» Record extracts:
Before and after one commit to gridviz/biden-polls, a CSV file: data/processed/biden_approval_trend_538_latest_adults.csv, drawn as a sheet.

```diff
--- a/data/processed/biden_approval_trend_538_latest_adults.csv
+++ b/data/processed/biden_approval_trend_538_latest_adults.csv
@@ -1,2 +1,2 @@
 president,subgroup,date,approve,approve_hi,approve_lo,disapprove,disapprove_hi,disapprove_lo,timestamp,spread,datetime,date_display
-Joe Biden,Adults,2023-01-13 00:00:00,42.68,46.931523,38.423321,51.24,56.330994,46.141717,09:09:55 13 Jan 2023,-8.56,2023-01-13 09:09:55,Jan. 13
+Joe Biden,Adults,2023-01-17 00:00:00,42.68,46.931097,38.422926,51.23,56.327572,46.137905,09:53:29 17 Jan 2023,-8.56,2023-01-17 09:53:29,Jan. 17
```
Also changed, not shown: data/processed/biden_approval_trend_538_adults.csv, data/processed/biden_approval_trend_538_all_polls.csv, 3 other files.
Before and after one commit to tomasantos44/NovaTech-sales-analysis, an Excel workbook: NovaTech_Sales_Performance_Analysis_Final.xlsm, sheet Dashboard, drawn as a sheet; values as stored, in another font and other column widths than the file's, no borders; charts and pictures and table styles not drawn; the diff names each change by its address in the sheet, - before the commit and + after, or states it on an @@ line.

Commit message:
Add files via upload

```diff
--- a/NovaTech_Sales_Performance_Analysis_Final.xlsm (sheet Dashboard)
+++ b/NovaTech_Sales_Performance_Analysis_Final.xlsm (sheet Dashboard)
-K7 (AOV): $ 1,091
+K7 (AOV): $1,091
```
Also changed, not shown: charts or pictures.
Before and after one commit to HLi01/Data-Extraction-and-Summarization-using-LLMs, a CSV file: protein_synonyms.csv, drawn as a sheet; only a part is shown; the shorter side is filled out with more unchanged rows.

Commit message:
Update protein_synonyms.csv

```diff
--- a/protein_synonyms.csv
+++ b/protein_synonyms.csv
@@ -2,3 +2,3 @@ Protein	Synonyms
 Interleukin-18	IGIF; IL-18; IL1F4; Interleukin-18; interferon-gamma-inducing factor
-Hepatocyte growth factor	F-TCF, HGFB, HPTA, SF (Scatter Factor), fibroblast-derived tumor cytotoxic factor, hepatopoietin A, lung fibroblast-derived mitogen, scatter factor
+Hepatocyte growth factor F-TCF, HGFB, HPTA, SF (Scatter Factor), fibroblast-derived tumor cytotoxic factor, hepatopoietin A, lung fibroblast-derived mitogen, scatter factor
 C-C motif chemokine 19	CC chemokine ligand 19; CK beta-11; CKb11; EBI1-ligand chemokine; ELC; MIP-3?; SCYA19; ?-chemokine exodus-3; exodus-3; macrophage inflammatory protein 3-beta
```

» Requirement:
Using the data above, return each line that includes the word "Before".

» Output:
Before and after one commit to gridviz/biden-polls, a CSV file: data/processed/biden_approval_trend_538_latest_adults.csv, drawn as a sheet.
Before and after one commit to tomasantos44/NovaTech-sales-analysis, an Excel workbook: NovaTech_Sales_Performance_Analysis_Final.xlsm, sheet Dashboard, drawn as a sheet; values as stored, in another font and other column widths than the file's, no borders; charts and pictures and table styles not drawn; the diff names each change by its address in the sheet, - before the commit and + after, or states it on an @@ line.
Before and after one commit to HLi01/Data-Extraction-and-Summarization-using-LLMs, a CSV file: protein_synonyms.csv, drawn as a sheet; only a part is shown; the shorter side is filled out with more unchanged rows.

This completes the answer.